Track down each line below containing the string "that" and copy it.

-.-.-

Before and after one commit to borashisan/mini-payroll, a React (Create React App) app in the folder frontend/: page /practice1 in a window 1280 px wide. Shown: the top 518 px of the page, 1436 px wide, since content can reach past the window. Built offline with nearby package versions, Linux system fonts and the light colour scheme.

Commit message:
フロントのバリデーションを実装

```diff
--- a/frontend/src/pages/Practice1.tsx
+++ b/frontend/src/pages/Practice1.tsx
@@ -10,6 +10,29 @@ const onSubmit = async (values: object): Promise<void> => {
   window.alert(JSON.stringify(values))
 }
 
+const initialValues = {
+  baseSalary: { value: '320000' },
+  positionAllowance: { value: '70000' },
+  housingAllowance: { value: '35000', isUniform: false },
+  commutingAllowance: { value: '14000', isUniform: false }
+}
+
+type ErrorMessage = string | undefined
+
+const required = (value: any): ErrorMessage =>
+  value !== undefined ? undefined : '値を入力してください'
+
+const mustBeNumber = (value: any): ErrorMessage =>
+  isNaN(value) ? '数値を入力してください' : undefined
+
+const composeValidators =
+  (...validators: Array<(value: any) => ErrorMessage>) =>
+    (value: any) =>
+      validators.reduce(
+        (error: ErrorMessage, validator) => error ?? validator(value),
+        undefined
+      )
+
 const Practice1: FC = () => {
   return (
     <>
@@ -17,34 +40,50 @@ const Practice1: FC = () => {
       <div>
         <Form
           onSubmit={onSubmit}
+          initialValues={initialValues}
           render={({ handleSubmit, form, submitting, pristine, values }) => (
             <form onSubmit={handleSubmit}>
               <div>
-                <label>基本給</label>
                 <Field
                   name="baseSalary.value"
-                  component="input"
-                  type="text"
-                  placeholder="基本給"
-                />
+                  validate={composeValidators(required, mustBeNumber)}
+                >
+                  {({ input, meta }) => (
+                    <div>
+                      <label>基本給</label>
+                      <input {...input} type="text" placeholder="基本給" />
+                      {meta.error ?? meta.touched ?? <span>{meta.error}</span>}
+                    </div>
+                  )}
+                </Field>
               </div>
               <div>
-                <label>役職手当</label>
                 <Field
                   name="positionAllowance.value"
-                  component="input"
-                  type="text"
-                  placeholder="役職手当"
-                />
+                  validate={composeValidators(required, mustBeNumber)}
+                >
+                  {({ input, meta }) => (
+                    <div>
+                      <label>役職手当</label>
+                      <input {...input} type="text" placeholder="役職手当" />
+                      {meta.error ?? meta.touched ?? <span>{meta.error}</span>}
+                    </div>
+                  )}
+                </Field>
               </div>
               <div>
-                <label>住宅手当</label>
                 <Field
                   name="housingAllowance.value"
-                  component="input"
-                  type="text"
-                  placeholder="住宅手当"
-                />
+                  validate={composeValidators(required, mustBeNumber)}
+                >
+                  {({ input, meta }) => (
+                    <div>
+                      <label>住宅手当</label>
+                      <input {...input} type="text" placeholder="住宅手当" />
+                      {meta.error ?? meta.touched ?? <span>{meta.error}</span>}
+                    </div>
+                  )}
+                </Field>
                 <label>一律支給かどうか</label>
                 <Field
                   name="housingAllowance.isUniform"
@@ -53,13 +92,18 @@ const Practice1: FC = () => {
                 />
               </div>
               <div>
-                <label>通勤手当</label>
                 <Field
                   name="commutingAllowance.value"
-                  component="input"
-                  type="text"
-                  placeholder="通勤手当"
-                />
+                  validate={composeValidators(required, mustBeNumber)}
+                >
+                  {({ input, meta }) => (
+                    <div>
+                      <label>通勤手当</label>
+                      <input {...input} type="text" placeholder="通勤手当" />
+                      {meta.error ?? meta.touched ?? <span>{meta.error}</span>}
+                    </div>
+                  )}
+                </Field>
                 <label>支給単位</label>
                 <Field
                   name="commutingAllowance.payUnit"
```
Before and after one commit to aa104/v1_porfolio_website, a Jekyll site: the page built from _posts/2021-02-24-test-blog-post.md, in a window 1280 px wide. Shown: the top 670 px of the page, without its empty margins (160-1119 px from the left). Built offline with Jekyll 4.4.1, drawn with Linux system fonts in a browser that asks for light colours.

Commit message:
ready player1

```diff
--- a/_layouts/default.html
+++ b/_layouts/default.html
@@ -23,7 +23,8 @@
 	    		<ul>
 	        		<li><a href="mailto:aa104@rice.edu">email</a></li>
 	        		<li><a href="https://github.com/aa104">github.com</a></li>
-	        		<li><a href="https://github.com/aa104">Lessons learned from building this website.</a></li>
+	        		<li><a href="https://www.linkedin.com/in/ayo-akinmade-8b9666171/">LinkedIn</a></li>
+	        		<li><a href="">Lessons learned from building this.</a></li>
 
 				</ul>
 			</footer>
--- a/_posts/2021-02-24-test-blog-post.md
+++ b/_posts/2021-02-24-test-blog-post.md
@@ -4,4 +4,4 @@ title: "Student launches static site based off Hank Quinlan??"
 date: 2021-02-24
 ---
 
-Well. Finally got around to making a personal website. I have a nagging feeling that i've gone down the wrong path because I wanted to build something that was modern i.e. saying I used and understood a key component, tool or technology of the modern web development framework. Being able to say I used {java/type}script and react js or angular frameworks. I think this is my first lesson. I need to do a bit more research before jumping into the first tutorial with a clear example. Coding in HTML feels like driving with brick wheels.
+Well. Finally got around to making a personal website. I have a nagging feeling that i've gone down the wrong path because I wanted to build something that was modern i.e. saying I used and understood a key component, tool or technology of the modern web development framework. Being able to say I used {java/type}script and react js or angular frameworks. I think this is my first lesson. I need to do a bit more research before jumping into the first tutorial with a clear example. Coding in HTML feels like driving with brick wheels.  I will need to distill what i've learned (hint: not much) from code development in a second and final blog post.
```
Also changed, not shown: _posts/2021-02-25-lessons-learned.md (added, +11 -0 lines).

-.-.-

EXERCISE OUTPUT.
Before and after one commit to aa104/v1_porfolio_website, a Jekyll site: the page built from _posts/2021-02-24-test-blog-post.md, in a window 1280 px wide. Shown: the top 670 px of the page, without its empty margins (160-1119 px from the left). Built offline with Jekyll 4.4.1, drawn with Linux system fonts in a browser that asks for light colours.
-Well. Finally got around to making a personal website. I have a nagging feeling that i've gone down the wrong path because I wanted to build something that was modern i.e. saying I used and understood a key component, tool or technology of the modern web development framework. Being able to say I used {java/type}script and react js or angular frameworks. I think this is my first lesson. I need to do a bit more research before jumping into the first tutorial with a clear example. Coding in HTML feels like driving with brick wheels.
+Well. Finally got around to making a personal website. I have a nagging feeling that i've gone down the wrong path because I wanted to build something that was modern i.e. saying I used and understood a key component, tool or technology of the modern web development framework. Being able to say I used {java/type}script and react js or angular frameworks. I think this is my first lesson. I need to do a bit more research before jumping into the first tutorial with a clear example. Coding in HTML feels like driving with brick wheels.  I will need to distill what i've learned (hint: not much) from code development in a second and final blog post.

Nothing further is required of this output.